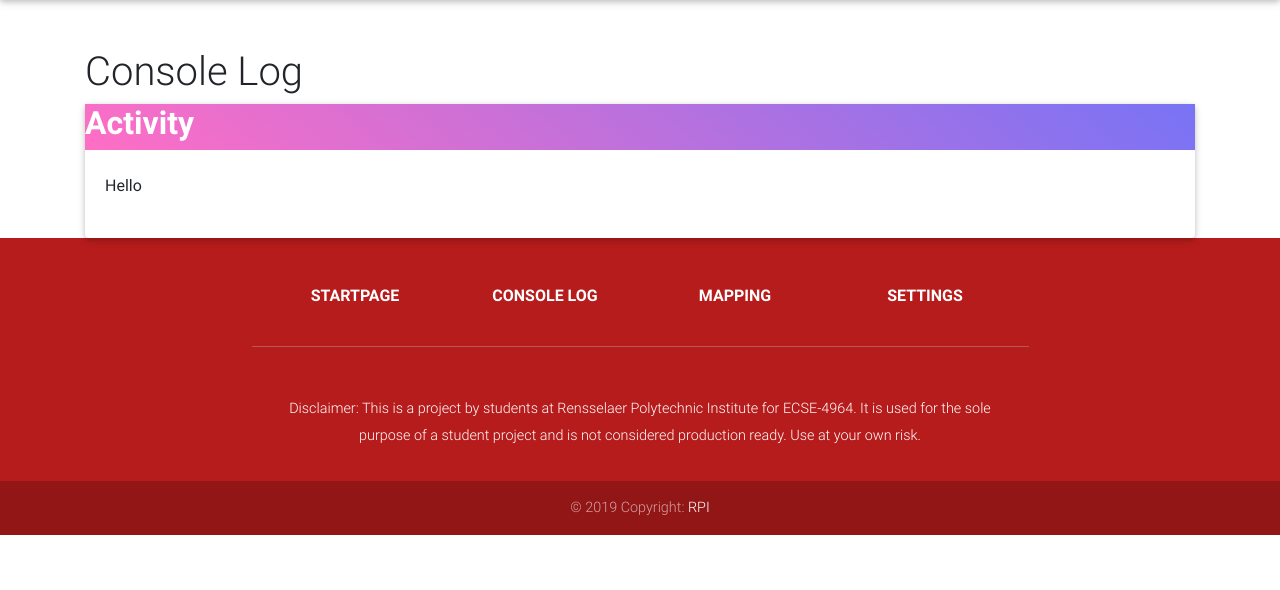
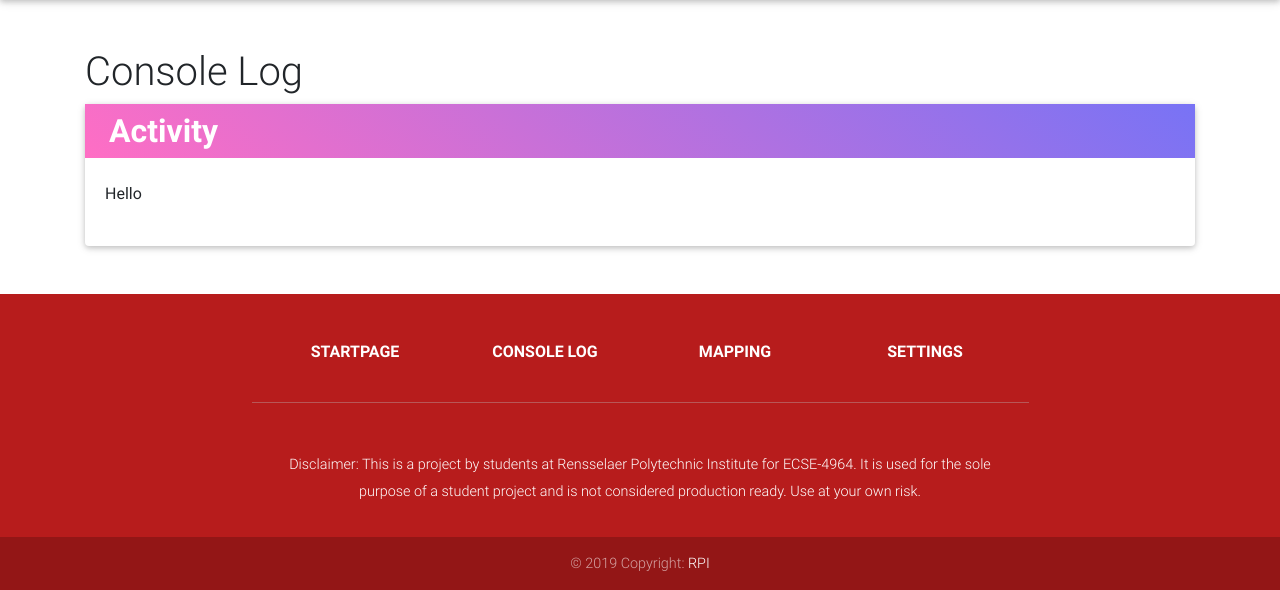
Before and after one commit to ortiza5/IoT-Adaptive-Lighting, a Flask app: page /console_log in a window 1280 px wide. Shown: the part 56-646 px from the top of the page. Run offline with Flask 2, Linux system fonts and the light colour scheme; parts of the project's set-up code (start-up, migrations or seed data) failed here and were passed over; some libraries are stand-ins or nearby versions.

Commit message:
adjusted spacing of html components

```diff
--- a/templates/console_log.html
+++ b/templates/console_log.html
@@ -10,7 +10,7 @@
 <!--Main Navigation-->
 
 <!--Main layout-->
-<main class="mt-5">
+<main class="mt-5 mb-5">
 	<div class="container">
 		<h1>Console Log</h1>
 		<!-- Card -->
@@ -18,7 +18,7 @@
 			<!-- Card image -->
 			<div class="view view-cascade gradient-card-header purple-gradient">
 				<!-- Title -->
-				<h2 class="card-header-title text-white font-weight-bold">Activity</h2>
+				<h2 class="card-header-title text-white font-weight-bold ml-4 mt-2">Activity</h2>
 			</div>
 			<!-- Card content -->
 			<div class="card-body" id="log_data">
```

⁂

● Description of the task: Gather from the data above every line with the string "header".

● Solution to the problem:
 			<div class="view view-cascade gradient-card-header purple-gradient">
-				<h2 class="card-header-title text-white font-weight-bold">Activity</h2>
+				<h2 class="card-header-title text-white font-weight-bold ml-4 mt-2">Activity</h2>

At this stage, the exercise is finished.